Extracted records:
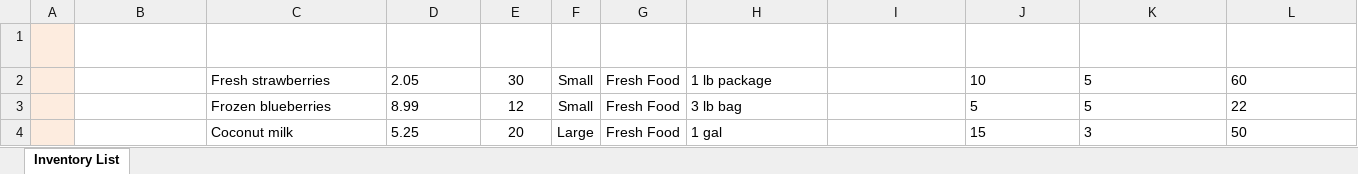
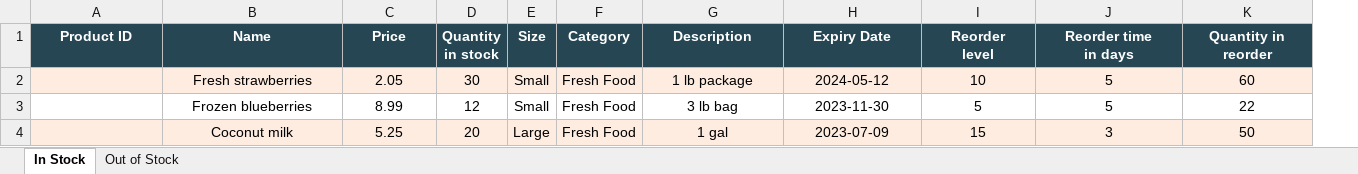
Before and after one commit to Abasiemeka/Store_Keeper, an Excel workbook: src/main/resources/Inventory.xlsx, sheet In Stock, drawn as a sheet; values as stored, in another font and other column widths than the file's, no borders; table styles not drawn; removed rows and columns are numbered as before the commit, all else as after; the diff names each change by its address in the sheet, - before the commit and + after, or states it on an @@ line.

```diff
--- a/src/main/resources/Inventory.xlsx (sheet In Stock)
+++ b/src/main/resources/Inventory.xlsx (sheet In Stock)
-sheet tab: Inventory List
+sheet tab: In Stock
+sheet tab: Out of Stock
-column A, empty
-A1:C1 alignment: left
+A1:C1 alignment: center
-A1:K1 fill: none
+A1:K1 fill: #264653
-G1:K1 alignment: left
+G1:K1 alignment: center
-A2:K2 fill: none
+A2:K2 fill: #FDECDF
-B2:C4 alignment: left
+B2:C4 alignment: center
-G2:G4 alignment: left
+G2:G4 alignment: center
-H2 (Expiry Date): (empty)
+H2 (Expiry Date): 2024-05-12
-I2:K4 alignment: left
+I2:K4 alignment: center
-H3 (Expiry Date): (empty)
+H3 (Expiry Date): 2023-11-30
-A4:K4 fill: none
+A4:K4 fill: #FDECDF
-H4 (Expiry Date): (empty)
+H4 (Expiry Date): 2023-07-09
```
Also changed, not shown: 8 other files.
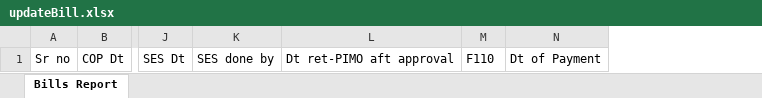
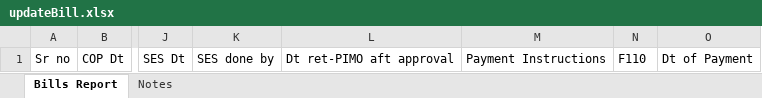
Before and after one commit to milanh34/SVKM_Bill_Tracking_Frontend, an Excel workbook: src/assets/updateBill.xlsx, sheet Bills Report, drawn as a sheet; only a part is shown, gaps mark what is left out; values as stored, in another font and other column widths than the file's, no borders; charts and pictures and table styles not drawn; the diff names each change by its address in the sheet, - before the commit and + after, or states it on an @@ line.

Commit message:
replaced updateBill.xlsx

```diff
--- a/src/assets/updateBill.xlsx (sheet Bills Report)
+++ b/src/assets/updateBill.xlsx (sheet Bills Report)
+sheet tab: Notes
+column M, row 1: Payment Instructions
```
Also changed, not shown: charts or pictures.
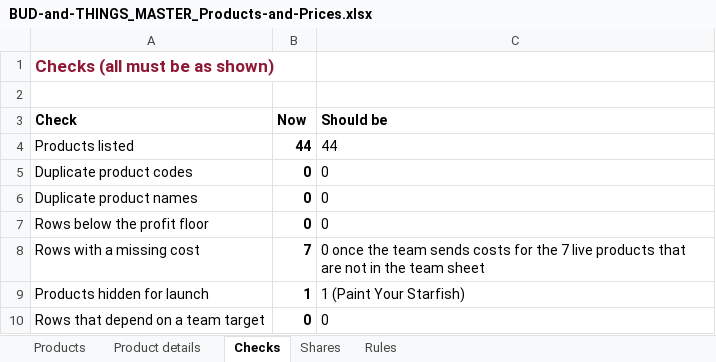
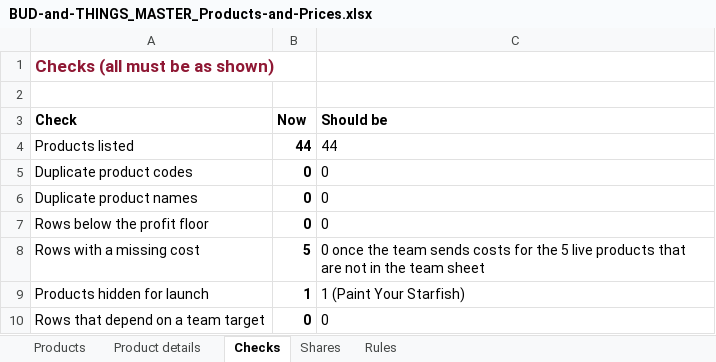
Before and after one commit to abhiyknp/Claude-Projects, an Excel workbook: bud-and-things/data/BUD-and-THINGS_MASTER_Products-and-Prices.xlsx, sheet Checks, drawn as a sheet; values as stored, in another font and other column widths than the file's, no borders; the diff names each change by its address in the sheet, - before the commit and + after, or states it on an @@ line.

```diff
--- a/bud-and-things/data/BUD-and-THINGS_MASTER_Products-and-Prices.xlsx (sheet Checks)
+++ b/bud-and-things/data/BUD-and-THINGS_MASTER_Products-and-Prices.xlsx (sheet Checks)
-B8 (Now): 7
+B8 (Now): 5
-C8 (Should be): …for the 7 live products…
+C8 (Should be): …for the 5 live products…
```
Also changed, not shown: sheet Product details, sheet Products, formulas that keep their value, 6 other files.
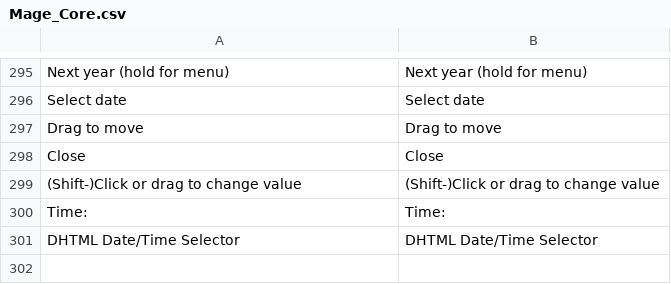
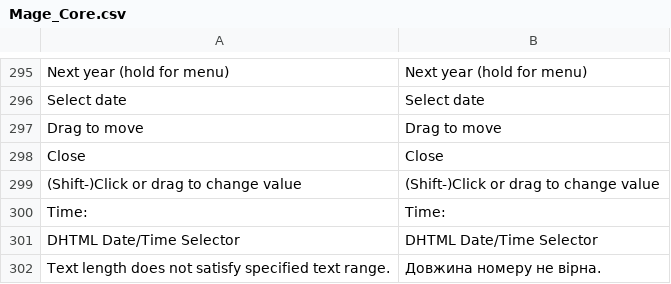
Before and after one commit to dominido/technostock, a CSV file: app/locale/uk_UA/Mage_Core.csv, drawn as a sheet; only a part is shown, gaps mark what is left out.

```diff
--- a/app/locale/uk_UA/Mage_Core.csv
+++ b/app/locale/uk_UA/Mage_Core.csv
@@ -302 +302,2 @@
 "DHTML Date/Time Selector","DHTML Date/Time Selector"
+"Text length does not satisfy specified text range.","Довжина номеру не вiрна."
```
Also changed, not shown: app/locale/ru_RU/Mage_Core.csv, 1 other file.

#### What to produce
Check every line of the records, and copy the ones that hold the word "center".

#### Task solution
+A1:C1 alignment: center
+G1:K1 alignment: center
+B2:C4 alignment: center
+G2:G4 alignment: center
+I2:K4 alignment: center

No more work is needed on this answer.